The photographs on the screen situated the audience within her grandmother’s specific community of the Black diaspora from Louisiana in Los Angeles. Lewis’ lecture expanded on the topic, covering history and migration. 

Lewis said that she feels her dead ancestors are “alive, present, palpable, standing nearby [and] listening.” Her poetry expresses how every “newborn face,” “eyebrow shape,” and “the color of the eye,”  was “an ancestor’s artifact” — either a return or a farewell, she said.

The lecture showcased a variety of ways in which memory can be preserved. By giving voice to the past through words, Lewis infused her grandmother’s photographs with her own meditations on the way that relationships last through generations.

Even though Lewis said her poetry is informed by her identity as an African American woman, she said that the emotions she writes about are universal. A significant portion of her poetry lacks a specific setting and the use of “I” and “you” pronouns.

Attendee Ruthie Block GRD ’29 highlighted their fascination with Lewis’ intentional decision to produce the moving-image film without subtitles.

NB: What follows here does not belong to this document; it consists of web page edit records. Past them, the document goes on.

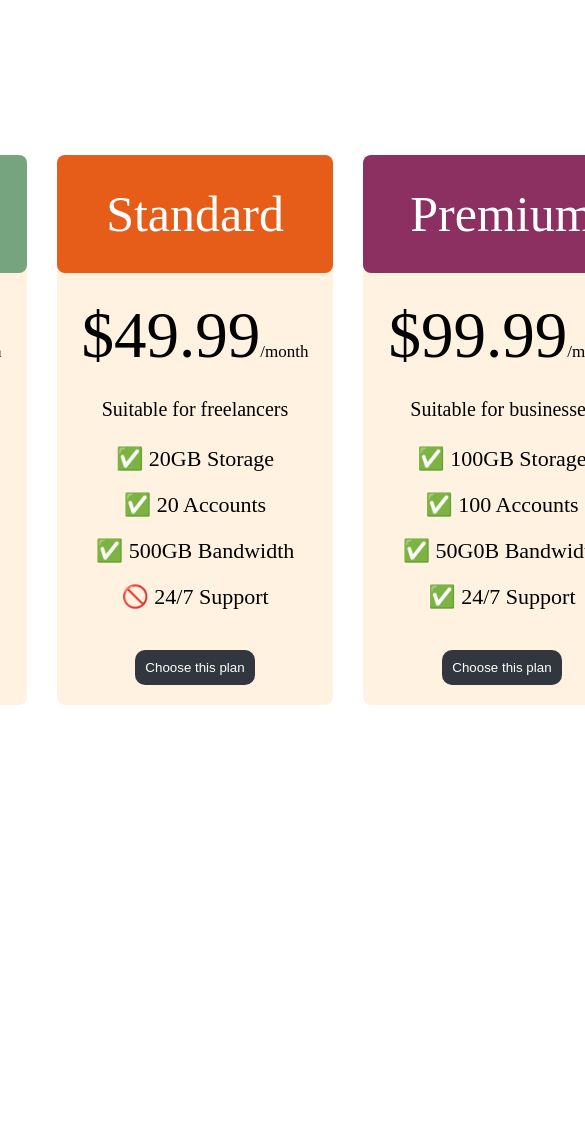
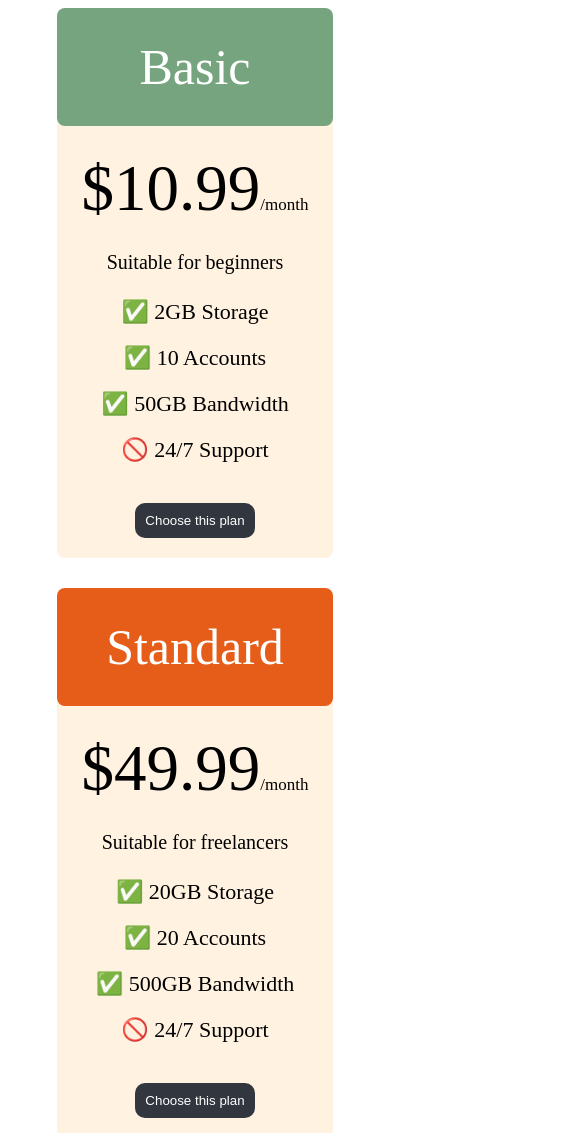
Before and after one commit to berkyalkn/pricing-table, a plain HTML site: page index.html in a window 390 px wide. Shown: the top 1133 px of the page, 585 px wide, since content can reach past the window. Before the commit the page ends 860 px from the top, so only its background shows below. Drawn offline with Linux system fonts and the light colour scheme.

Commit message:
add media query for small screens

```diff
--- a/style.css
+++ b/style.css
@@ -74,3 +74,10 @@
 .month {
     font-size: 17px;
 }
+
+@media (max-width: 1250px) {
+    .container {
+        flex-direction: column;
+        height: 100%;
+      }
+}
```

“I found it very striking when she talked about her ‘refusal to caption’ her work,” Block said. “She turned the traditional relationship between the textual and visual on their heads and allowed for the photographs to illustrate the poetry, rather than having the relationship flow in the other direction.” 

The Department of African American Studies hosted a discussion on Lewis’s work a week before the lecture as part of the “Endeavors Seminar Series,” focusing on her National Book Award-winning collection “Voyage of the Sable Venus.”

Block said that the discussion helped them contextualize film, “Intimacy” in Lewis’s wider work. 

“Getting to be in conversation with those two books was really beautiful and reflecting on the way that her work has changed,” Block said. “That helped set us up to be present in a unique way for what she offered the other night.”

Tyler Campbell GRD ’29 said that the lecture was “a very special moment” to him, especially given his interest in the intersection between creative writing and personal documentation.

The way that Lewis incorporates the visual archive into her family genealogy has influenced Campbell’s personal projects, he said. He is currently working on a poetry collection which consists of interviews conducted with people from his neighborhood, focusing on ideas of kinship and survival.

“[My project] uses a lot of visual components as well, in a similar manner,” he said. “So hearing her talk about the project and the construction of the book was inspiring to my own process.”

“Intimacy” was also presented at the Marian Goodman Gallery in New York over the summer.

Kinnia Cheuk is a Managing Editor for the Yale Daily News Magazine. Originally from Hong Kong, she is a sophomore in Timothy Dwight majoring in English.